Season Timing tactic: The deer were not moving far from their bedding areas so I set up near buck bedding cover to capitalize on the last few minutes of daylight movement.

Early November Travel: With only three days to spend out of state, we made another long drive for a highly anticipated hunt. Warm temperatures had plagued the early part of November but a cold snap was hitting on November 6 and I found myself sitting in a familiar spot at a ditch crossing eight hours away from my home. The weather was right, the wind was right, and I had strong rising thermals that would keep me essentially scent free until the last three or four hours of the day. I didn’t need that long though, because after first light a handful of does and fawns started filtering down the hill from the adjacent crop fields. A nice heavy 12 point was closely following. It was the first morning of the first day but I was more than happy to get a chance at this buck especially with such a time constraint.

Season Timing Tactic: Sitting in a high-traffic funnel, during peak cruising phase, that was also enhanced by a cold snap after several days of warm weather, made this a very high value sit.
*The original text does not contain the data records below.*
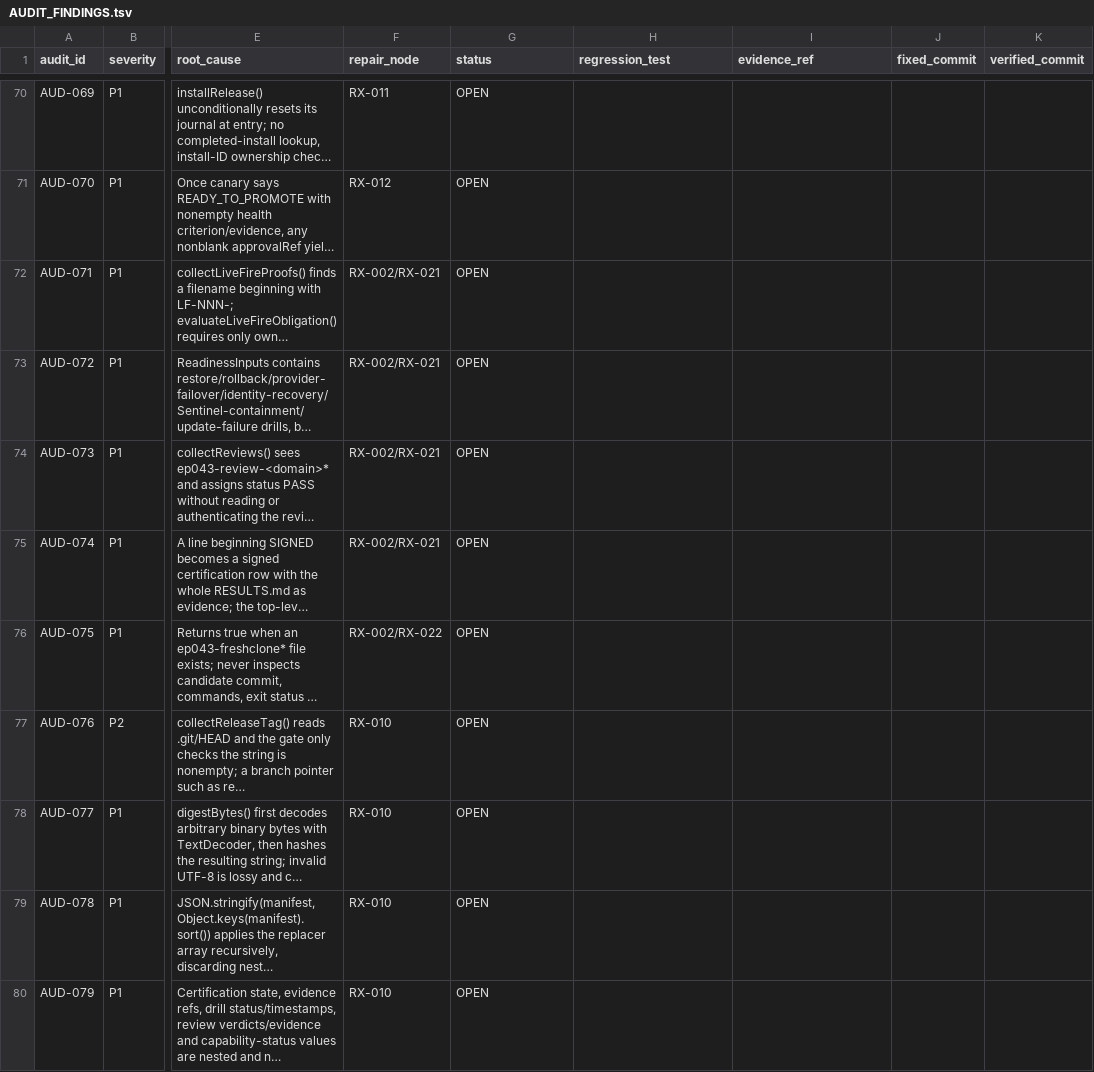
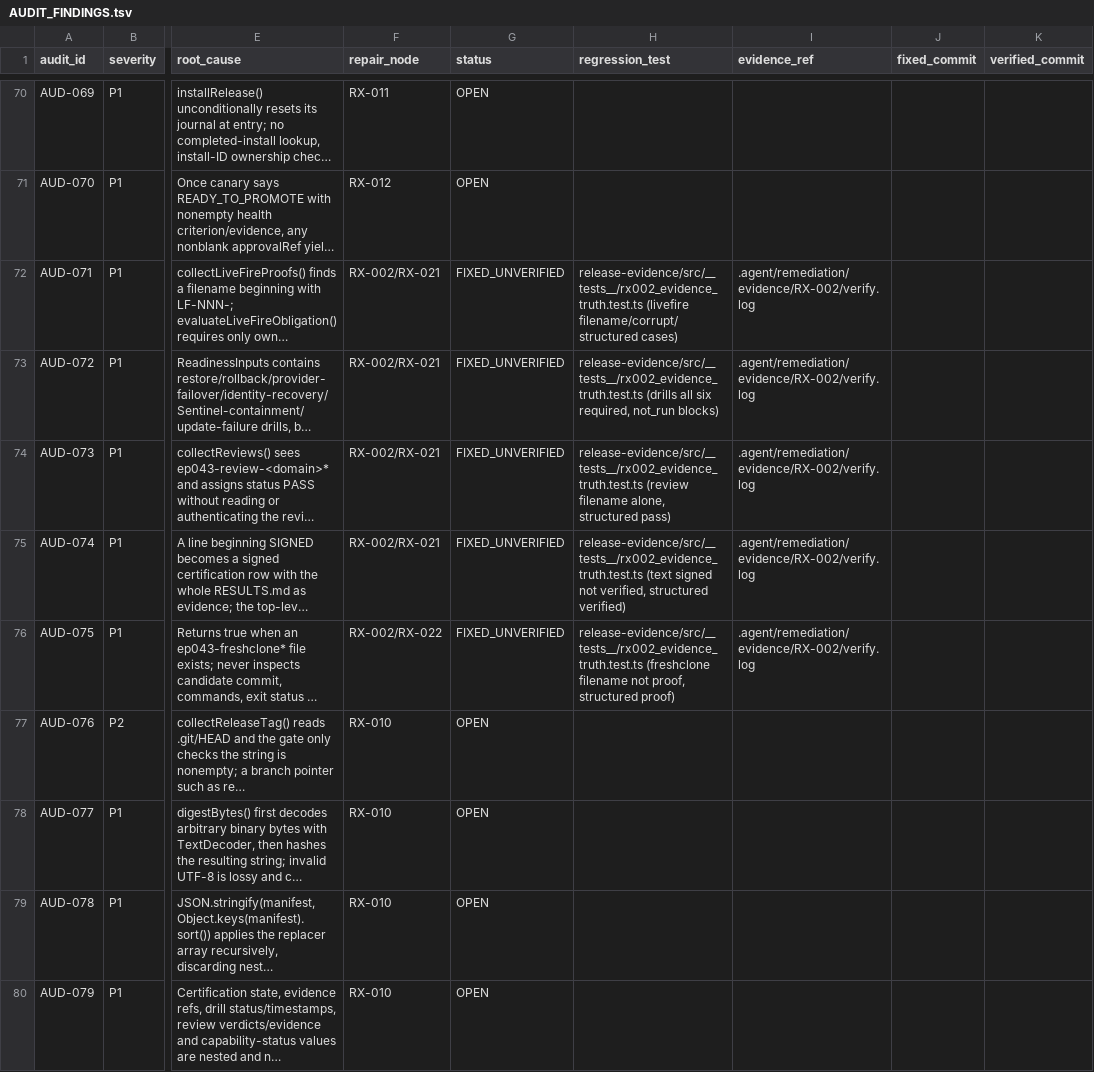
Before and after one commit to dominator509/nexus, a TSV file: .agent/remediation/AUDIT_FINDINGS.tsv, drawn as a sheet; only a part is shown, gaps mark what is left out; long unchanged cells end in …; the diff covers the shown part only; the diff names each change by its address in the sheet, - before the commit and + after, or states it on an @@ line.

Commit message:
[RX-002] closure: V2 attestation green-v2/RX-002; AUD-002 VERIFIED_FIXED; evidence tests.tsv/proofs.tsv bound; AUD-071..075/087 FIXED_UNVERIFIED (RX-021/RX-022 co-owners); AUD-080 VERIFIED_FIXED; expected-files + blueprint validator owned shared fix (D-002); NODE_DONE ledger

```diff
--- a/.agent/remediation/AUDIT_FINDINGS.tsv
+++ b/.agent/remediation/AUDIT_FINDINGS.tsv
-G72:G76 (status): OPEN
+G72:G76 (status): FIXED_UNVERIFIED
-H72 (regression_test): (empty)
+H72 (regression_test): release-evidence/src/__tests__/rx002_evidence_truth.test.ts (livefire filename/corrupt/structured cases)
-I72:I76 (evidence_ref): (empty)
+I72:I76 (evidence_ref): .agent/remediation/evidence/RX-002/verify.log
-H73 (regression_test): (empty)
+H73 (regression_test): release-evidence/src/__tests__/rx002_evidence_truth.test.ts (drills all six required, not_run blocks)
-H74 (regression_test): (empty)
+H74 (regression_test): release-evidence/src/__tests__/rx002_evidence_truth.test.ts (review filename alone, structured pass)
-H75 (regression_test): (empty)
+H75 (regression_test): release-evidence/src/__tests__/rx002_evidence_truth.test.ts (text signed not verified, structured verified)
-H76 (regression_test): (empty)
+H76 (regression_test): release-evidence/src/__tests__/rx002_evidence_truth.test.ts (freshclone filename not proof, structured proof)
```
Also changed, not shown: 12 edited cells elsewhere in this file, 17 other files.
Mid-November Travel: This can be a frustrating time of year, depending on where you’re hunting. In many places the bucks are in lockdown and in places that get high-pressure the deer have been hunted very hard for at least two weeks. Now in another location, I had a great funnel stand in between a lake and small pond that I hadn’t sat all year. I was simply waiting for the right conditions to sit this highly anticipated spot. I was looking for a morning hunt with south winds and high-pressure to take advantage of the rising thermals. I had finally gotten those conditions and I snuck into the stand well before daylight. I was blessed with a boom of deer activity through the first hour of daylight. I passed on a decent eight point twice in the first hour and at 8:05 AM a nice heavy 10 point offered me a gimme shot at 6 yards.

Season timing tactic: Don’t try to force a low percentage sit in your best spots. Wait until conditions are perfect and then strike.

Mid-November Home #2: The following weekend I was able to get out for an all-day sit back at home. I sat in a spot that I had been successful in past years during the “lock-down” phase of the rut. It consists of a thick brushy river bottom where bucks tend to push does into seclusion to breed them. Often you will find them on little peninsulas of land all by themselves with a hot doe. I spotted this buck with a doe at 11:00 AM out in the river bottom. They were several hundred yards away so I quickly climbed down out of my tree and repositioned myself about 200 yards closer to them.  I misjudged just how far away they were though, as I climbed into my tree and noticed they were a mere 40 yards away. Luckily I was able to get into my tree undetected and make a killing shot.

Season timing tactic: With prior knowledge that this was a popular breeding area I planned an all- day sit during the “lock-down” phase of the rut. I got a visual of a great buck at a distance and decided to get aggressive and relocate closer to him. Had I not done this, who knows if I would’ve ever gotten an opportunity?

Looking Back

2015 totals allowed me 19 sits in a treestand (most of which were 3-4 hour sits), and over the course of those sits, as you just read, I was able to harvest five good bucks. I am not a great hunter, but with smart planning I was still able to enjoy some success. Even though I wasn’t able to get out as much as I would’ve liked, I was flexible with when I could hunt, which allowed me to capitalize on conditions and timing that produced very high quality sits.

So if work or family interferes with you getting as much time in the woods as you’d like, consider tactics like these and it might help you make the most of the hunts that you get.

– Andy May

For more stories and advice from Andy, click here.